Insomnia is a horrible condition that can disrupt sleep for people in a number of ways.
According to The Sleep Foundation, there are five main types of insomnia that people typically suffer from:
- Acute Insomnia – Brief episodes of difficulty sleeping usually triggered by stressful life events that resolve without treatment
- Chronic Insomnia – Long-term difficult sleeping patterns typically consisting of trouble falling asleep and staying asleep three or more days a week for three months or longer
- Comorbid Insomnia – Insomnia that occurs as a result of another condition like anxiety or depression and will clear with the treatment of the other condition
- Onset Insomnia – When insomnia occurs at the beginning of the night when the sufferer is trying to fall asleep
- Maintenance Insomnia – When a person has multiple wake ups during the night followed by difficulty getting back to sleep
No matter what your type of insomnia you have, finding a gentile aide to help you get through your insomnia can be the key to survival.

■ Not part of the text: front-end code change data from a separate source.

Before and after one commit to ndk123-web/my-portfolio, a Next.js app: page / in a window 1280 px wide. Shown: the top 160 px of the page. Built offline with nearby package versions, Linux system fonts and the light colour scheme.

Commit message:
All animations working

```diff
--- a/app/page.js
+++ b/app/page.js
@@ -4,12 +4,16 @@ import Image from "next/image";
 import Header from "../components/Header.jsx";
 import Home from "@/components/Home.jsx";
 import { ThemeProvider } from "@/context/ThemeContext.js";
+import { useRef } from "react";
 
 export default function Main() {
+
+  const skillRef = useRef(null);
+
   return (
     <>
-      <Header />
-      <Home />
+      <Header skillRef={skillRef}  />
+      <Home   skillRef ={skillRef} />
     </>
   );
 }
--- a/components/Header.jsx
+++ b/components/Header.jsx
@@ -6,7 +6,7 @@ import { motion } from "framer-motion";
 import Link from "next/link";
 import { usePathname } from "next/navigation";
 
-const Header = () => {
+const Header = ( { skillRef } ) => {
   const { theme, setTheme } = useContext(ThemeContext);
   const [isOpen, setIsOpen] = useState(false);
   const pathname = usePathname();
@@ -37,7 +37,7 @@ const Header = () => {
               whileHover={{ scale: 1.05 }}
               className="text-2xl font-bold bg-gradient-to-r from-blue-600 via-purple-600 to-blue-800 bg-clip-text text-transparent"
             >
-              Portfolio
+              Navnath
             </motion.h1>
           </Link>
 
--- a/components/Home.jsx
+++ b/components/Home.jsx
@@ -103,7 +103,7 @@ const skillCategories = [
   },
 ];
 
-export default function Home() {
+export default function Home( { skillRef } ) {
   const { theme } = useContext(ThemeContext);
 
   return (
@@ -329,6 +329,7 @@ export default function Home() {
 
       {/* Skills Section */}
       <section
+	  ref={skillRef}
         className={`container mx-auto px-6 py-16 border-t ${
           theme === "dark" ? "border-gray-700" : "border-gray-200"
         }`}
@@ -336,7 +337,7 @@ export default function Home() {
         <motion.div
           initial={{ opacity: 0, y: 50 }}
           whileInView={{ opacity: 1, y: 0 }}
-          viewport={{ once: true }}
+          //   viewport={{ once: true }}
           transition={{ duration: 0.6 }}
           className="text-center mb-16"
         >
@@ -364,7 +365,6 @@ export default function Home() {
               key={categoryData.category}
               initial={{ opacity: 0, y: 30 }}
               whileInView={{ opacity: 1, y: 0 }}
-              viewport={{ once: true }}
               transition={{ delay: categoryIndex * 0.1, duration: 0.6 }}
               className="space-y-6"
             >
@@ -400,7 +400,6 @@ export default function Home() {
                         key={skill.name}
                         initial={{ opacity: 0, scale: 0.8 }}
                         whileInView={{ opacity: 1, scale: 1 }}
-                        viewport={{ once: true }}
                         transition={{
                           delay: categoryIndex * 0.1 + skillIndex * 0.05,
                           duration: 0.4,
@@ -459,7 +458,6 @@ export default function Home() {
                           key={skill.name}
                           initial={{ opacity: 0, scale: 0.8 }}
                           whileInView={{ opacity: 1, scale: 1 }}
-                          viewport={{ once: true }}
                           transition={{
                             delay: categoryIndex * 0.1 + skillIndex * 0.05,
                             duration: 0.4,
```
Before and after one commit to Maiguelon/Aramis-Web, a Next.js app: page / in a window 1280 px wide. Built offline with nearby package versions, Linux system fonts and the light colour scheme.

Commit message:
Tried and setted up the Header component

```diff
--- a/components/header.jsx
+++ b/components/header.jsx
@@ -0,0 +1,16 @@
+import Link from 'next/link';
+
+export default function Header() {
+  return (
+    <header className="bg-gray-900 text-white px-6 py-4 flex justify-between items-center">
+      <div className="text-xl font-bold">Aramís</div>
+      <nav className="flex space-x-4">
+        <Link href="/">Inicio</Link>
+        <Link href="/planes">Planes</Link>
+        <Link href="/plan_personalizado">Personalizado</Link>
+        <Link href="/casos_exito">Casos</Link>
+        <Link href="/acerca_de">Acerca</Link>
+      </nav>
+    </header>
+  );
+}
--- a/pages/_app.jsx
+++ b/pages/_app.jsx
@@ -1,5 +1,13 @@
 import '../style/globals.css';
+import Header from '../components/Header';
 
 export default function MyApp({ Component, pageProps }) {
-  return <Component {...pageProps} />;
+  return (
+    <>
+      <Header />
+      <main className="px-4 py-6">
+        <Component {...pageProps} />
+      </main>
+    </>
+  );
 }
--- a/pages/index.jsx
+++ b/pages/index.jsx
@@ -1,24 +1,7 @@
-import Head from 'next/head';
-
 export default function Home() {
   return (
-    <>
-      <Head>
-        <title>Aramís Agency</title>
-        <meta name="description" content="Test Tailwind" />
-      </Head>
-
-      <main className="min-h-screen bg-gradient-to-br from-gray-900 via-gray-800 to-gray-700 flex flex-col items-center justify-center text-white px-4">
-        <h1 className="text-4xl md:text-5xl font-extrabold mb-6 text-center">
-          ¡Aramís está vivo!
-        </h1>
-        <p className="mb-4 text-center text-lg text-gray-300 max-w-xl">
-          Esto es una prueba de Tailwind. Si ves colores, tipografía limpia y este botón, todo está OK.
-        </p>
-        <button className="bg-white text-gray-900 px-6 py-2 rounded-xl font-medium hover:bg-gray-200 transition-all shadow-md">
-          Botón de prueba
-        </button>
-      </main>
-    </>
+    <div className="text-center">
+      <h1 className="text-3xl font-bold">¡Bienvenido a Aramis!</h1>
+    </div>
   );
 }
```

Many of the over the counter sleeping aids like Benadryl have extreme hang over the next day. When the medicines leave you feeling groggy and foggy it’s almost better if you had not slept at all.
There are herbal options for you to take in order to help with your insomnia. These all-natural herbs are usually taken in the form of teas or pills and can easily help to replace those hangover inducing over the counter insomnia treatments.
As with all new medications or supplements make sure you discuss your use of herbal medicines with your doctor, some may interact with medications.
Passionflower is a mild sedative and can be used to treat stress and insomnia. A study in Current Neuropharmacology (2015) listed passionflower as an effective treatment against insomnia. There are several teas available that use passionflower as the main ingredient or you can purchase supplements.
Be careful when purchasing supplements in the United States because the supplement purity and quality is not regulated and you could be getting something other than what is listed on the bottle. For this reason when trying passionflower for insomnia, it is best to stick with teas and whole ground products of this herb.
Valerian has been used since ancient Greece as a sleep aide and sedative. Recently science has taken this ancient herb to task to see if it holds up to the scrutiny of statistical significance. A study published in the 2009 issue of Clinical Geriatric Medicine noted that valerian showed some improvements in slow wave sleep patterns. In addition, those who took valerian had a significant subjective improvement in their sleep pattern.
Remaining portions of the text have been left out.